(Recorded data)
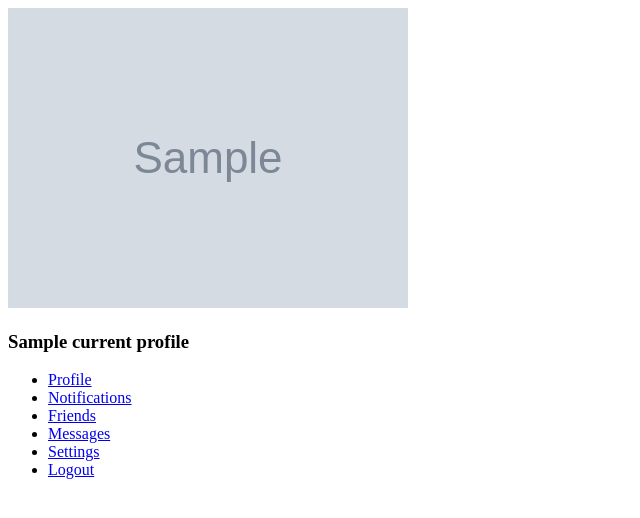
After one commit to abdelaziz321/MHZ, a PHP site: template include/template/sidebar.php in a window 1280 px wide. The commit adds this page. Shown: the top 518 px of the page, without its empty margins (0-640 px from the left). Run offline with PHP 8.4, Linux system fonts and the light colour scheme; the visitor is signed in with stand-in values (Sample User, id 1); tables that the repository leaves empty hold one stand-in row (values such as "Sample post"); the template is opened without the code that fills it: most values are stand-ins (such as "Sample title", 1, 10 or a date in 2020); grey boxes marked "Sample" are stand-in pictures; some libraries are stand-ins or nearby versions.

Commit message:
add template files sidebar & navbar && update header

```diff
--- a/include/template/header.php
+++ b/include/template/header.php
@@ -6,12 +6,12 @@
 
         <title>MHZ</title>
 
-        <link rel="icon" type="image/x-icon" href="<?= $images; ?>thumbnail.png">
-        <link rel="stylesheet" href="https://fonts.googleapis.com/css?family=Poppins">
-        <link rel="stylesheet" href="<?= $css; ?>font-awesome.min.css">
-        <link rel="stylesheet" href="<?= $css; ?>bootstrap.min.css">
-        <link rel="stylesheet" href="<?= $css; ?>normalize.css">
-        <link rel="stylesheet" href="<?= $css; ?>style.css"/>
+        <link rel="icon" type="image/x-icon" href="<?= $images; ?>thumbnail.png" />
+        <link rel="stylesheet" href="https://fonts.googleapis.com/css?family=Open+Sans" />
+        <link rel="stylesheet" href="<?= $css; ?>font-awesome.min.css" />
+        <link rel="stylesheet" href="<?= $css; ?>bootstrap.min.css" />
+        <link rel="stylesheet" href="<?= $css; ?>normalize.css" />
+        <link rel="stylesheet" href="<?= $css; ?>style.css" />
 
         <!--[if lt IE 9]>
         <script src="<?= $js; ?>html5shiv.min.js"></script>
--- /dev/null
+++ b/include/template/sidebar.php
@@ -0,0 +1,19 @@
+                    <div class="sidebar">
+                        <div class="bio">
+                            <img src="<?= $userPath . $currentProfile->picture; ?>" alt="Profile Picture">
+                            <h3>
+                                <?= $currentProfile->nick_name; ?>
+                            </h3>
+                        </div>
+
+                        <div class="menu">
+                            <ul>
+                                <li><a href="profile.php?id=<?= $_SESSION['user']; ?>"><span class="fa fa-tachometer"></span>Profile</a></li>
+                                <li><a href="notifications.php"><span class="fa fa-bell"></span>Notifications</a></li>
+                                <li><a href="friends.php?id=<?= $currentProfile->id; ?>"><span class="fa fa-users"></span>Friends</a></li>
+                                <li><a href="#"><span class="fa fa-envelope"></span>Messages</a></li>
+                                <li><a href="settings.php"><span class="fa fa-cogs"></span>Settings</a></li>
+                                <li><a href="?logout"><span class="fa fa-sign-out"></span>Logout</a></li>
+                            </ul>
+                        </div>
+                    </div>
```
Also changed, not shown: include/template/navbar.php (added, +18 -0 lines).
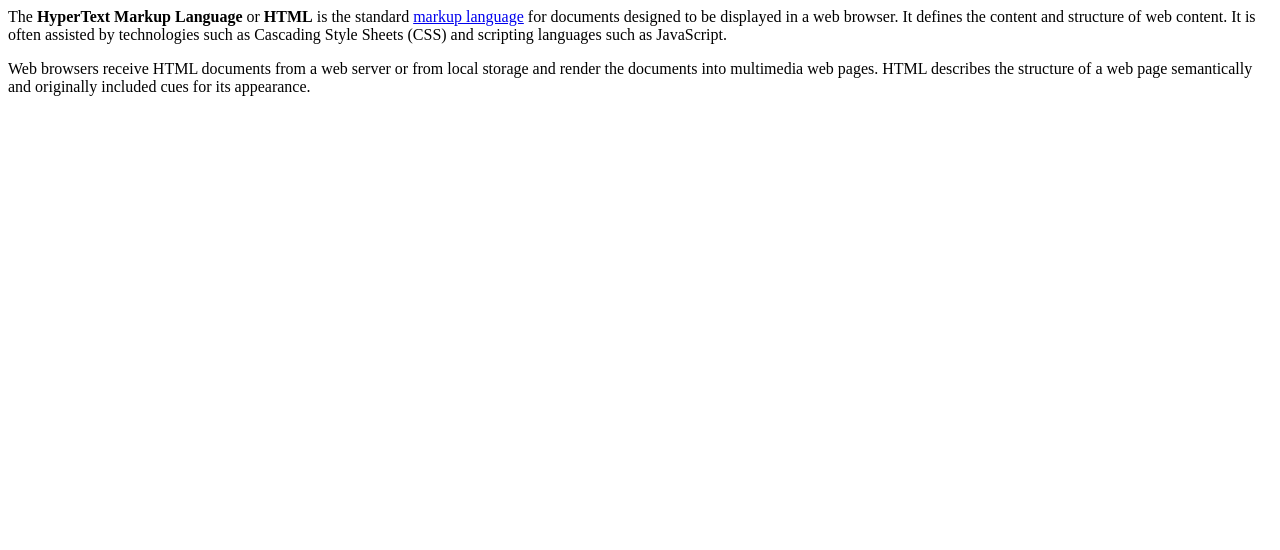
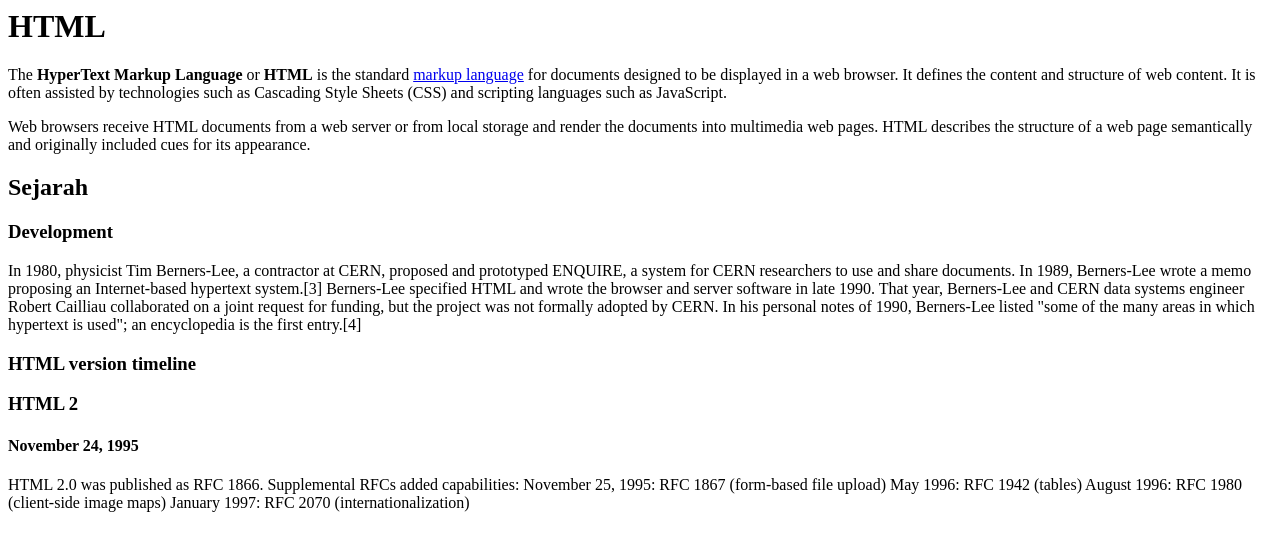
Before and after one commit to Suyono-Sukorame/belajar-dasar-html, a plain HTML site: page index.html in a window 1280 px wide. Drawn offline with Linux system fonts and the light colour scheme.

Commit message:
Membuat Format Heading atau Judul di HTML

```diff
--- a/index.html
+++ b/index.html
@@ -1,6 +1,24 @@
+<h1>HTML</h1>
 <p>
   The <b>HyperText Markup Language</b> or <b>HTML</b> is the standard <a href="https://en.wikipedia.org/wiki/HTML">markup language</a> for documents designed to be displayed in a web browser. It defines the content and structure of web
   content. It is often assisted by technologies such as Cascading Style Sheets (CSS) and scripting languages such as JavaScript.
 </p>
 
 <p>Web browsers receive HTML documents from a web server or from local storage and render the documents into multimedia web pages. HTML describes the structure of a web page semantically and originally included cues for its appearance.</p>
+
+<h2>Sejarah</h2>
+<h3>Development</h3>
+<p>
+  In 1980, physicist Tim Berners-Lee, a contractor at CERN, proposed and prototyped ENQUIRE, a system for CERN researchers to use and share documents. In 1989, Berners-Lee wrote a memo proposing an Internet-based hypertext system.[3]
+  Berners-Lee specified HTML and wrote the browser and server software in late 1990. That year, Berners-Lee and CERN data systems engineer Robert Cailliau collaborated on a joint request for funding, but the project was not formally adopted
+  by CERN. In his personal notes of 1990, Berners-Lee listed "some of the many areas in which hypertext is used"; an encyclopedia is the first entry.[4]
+</p>
+
+<h3>HTML version timeline</h3>
+<h3>HTML 2</h3>
+<h4>November 24, 1995</h4>
+
+<p>
+  HTML 2.0 was published as RFC 1866. Supplemental RFCs added capabilities: November 25, 1995: RFC 1867 (form-based file upload) May 1996: RFC 1942 (tables) August 1996: RFC 1980 (client-side image maps) January 1997: RFC 2070
+  (internationalization)
+</p>
```
Also changed, not shown: belajar-dasar-html.txt.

- **WORK TO BE COMPLETED**
Say how many lines in the data hold the string "template". No other content should accompany the number.

- **WRITTEN ANSWER**
6